### TRY IT
Within the data that follows, how many lines contain the word "content"? Reply with only the number.

### PROVIDED RECORDS
════

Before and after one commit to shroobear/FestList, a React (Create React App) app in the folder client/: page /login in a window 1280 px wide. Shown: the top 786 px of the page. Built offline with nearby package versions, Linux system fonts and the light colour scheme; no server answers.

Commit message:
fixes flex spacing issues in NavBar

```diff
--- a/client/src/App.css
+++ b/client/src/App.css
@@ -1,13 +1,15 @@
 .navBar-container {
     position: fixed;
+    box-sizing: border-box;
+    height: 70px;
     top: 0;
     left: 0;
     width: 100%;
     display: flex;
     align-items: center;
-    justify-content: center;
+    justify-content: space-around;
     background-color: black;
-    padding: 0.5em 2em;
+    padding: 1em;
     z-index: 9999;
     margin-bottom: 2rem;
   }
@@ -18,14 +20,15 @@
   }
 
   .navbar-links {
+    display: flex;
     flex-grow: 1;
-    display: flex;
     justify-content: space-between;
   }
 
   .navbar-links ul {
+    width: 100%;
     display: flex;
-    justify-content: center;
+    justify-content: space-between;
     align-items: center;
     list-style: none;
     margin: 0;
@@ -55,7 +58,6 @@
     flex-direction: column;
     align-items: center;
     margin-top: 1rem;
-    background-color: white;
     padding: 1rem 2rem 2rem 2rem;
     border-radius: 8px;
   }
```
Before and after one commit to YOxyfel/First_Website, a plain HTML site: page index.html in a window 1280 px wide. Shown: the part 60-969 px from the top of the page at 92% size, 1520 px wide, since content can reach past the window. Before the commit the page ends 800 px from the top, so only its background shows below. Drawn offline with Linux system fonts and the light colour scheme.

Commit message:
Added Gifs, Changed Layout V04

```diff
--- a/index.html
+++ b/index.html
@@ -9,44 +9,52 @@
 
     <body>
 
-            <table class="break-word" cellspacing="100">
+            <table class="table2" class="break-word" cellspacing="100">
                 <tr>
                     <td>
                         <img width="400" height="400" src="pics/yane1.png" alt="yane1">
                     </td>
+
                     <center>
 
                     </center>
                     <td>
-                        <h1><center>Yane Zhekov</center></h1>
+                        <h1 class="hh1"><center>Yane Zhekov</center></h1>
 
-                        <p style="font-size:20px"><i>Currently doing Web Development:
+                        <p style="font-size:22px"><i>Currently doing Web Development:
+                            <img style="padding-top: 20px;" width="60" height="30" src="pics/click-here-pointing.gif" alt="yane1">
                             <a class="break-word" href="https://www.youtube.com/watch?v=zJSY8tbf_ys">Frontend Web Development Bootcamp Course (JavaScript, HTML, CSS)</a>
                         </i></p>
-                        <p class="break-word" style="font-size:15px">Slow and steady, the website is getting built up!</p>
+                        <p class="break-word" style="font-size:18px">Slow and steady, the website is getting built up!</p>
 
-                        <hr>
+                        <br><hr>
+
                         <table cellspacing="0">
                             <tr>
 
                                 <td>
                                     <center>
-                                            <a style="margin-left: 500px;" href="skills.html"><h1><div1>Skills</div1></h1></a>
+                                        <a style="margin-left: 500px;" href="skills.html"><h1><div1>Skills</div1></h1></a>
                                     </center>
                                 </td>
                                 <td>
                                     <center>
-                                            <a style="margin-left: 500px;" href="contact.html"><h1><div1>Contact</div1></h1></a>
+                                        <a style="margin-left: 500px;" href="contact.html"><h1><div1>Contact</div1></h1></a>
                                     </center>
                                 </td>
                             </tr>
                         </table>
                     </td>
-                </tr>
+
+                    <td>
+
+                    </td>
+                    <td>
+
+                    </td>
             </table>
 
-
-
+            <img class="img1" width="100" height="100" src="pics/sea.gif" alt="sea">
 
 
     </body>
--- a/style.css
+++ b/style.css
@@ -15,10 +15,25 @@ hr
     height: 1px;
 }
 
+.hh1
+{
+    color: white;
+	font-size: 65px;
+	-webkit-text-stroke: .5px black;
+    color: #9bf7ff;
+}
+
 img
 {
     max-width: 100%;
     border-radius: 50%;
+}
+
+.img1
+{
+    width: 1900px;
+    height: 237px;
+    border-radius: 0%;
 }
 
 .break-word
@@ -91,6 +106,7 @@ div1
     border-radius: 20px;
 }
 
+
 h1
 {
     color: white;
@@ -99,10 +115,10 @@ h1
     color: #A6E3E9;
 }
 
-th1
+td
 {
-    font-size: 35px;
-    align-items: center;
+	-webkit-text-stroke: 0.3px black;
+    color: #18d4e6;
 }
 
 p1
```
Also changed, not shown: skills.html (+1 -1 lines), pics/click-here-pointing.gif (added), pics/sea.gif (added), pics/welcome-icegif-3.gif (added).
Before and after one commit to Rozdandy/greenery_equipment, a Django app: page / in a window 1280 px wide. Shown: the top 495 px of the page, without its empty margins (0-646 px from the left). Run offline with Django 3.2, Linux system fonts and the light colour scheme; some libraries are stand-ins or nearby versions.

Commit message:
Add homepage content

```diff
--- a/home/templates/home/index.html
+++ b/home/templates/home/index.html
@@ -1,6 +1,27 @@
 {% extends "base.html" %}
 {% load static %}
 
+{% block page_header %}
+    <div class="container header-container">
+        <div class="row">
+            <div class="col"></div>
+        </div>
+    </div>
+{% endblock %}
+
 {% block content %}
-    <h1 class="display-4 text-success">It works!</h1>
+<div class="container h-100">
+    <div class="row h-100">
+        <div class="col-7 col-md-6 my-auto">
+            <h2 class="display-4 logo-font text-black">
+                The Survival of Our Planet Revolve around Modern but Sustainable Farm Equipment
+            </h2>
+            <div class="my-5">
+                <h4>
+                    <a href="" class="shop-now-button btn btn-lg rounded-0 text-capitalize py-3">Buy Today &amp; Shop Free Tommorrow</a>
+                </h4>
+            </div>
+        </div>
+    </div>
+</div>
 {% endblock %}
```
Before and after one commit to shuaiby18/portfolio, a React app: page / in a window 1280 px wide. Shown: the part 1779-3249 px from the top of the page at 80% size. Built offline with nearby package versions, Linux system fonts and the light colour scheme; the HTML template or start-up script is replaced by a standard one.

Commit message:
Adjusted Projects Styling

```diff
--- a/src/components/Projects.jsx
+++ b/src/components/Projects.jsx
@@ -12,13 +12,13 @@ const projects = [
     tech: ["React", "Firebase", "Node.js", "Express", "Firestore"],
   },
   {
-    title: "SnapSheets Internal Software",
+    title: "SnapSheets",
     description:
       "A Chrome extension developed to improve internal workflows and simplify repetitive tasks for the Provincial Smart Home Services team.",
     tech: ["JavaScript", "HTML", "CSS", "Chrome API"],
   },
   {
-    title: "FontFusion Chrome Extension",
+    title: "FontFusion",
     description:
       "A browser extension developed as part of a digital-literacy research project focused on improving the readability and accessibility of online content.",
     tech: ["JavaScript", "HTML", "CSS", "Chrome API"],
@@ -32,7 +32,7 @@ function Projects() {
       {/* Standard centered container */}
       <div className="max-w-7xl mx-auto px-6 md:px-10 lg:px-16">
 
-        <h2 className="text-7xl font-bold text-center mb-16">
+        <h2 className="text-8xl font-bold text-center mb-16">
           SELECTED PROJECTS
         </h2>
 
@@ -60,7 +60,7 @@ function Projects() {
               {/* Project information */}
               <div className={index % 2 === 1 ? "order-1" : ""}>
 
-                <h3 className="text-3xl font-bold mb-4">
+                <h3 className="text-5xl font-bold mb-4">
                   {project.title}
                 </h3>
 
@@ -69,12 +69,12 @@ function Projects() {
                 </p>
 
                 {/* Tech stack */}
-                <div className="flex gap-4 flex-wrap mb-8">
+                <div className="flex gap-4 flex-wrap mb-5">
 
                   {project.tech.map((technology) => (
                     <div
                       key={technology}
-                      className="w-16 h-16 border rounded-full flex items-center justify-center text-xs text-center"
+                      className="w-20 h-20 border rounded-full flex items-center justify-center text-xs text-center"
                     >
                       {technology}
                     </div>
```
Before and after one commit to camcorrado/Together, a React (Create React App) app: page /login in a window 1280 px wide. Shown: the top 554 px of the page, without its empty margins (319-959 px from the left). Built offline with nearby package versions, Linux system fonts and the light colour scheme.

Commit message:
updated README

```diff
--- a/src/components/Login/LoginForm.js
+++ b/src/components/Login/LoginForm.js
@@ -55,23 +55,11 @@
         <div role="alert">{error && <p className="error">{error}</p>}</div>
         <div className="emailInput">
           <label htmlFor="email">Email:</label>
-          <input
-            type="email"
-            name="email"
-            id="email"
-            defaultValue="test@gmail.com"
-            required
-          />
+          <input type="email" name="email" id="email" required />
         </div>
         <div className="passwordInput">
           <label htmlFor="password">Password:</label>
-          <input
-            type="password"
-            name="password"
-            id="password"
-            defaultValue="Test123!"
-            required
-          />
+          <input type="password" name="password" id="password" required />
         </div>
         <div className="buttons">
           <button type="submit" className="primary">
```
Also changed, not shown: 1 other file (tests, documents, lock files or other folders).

════

### ANSWER
9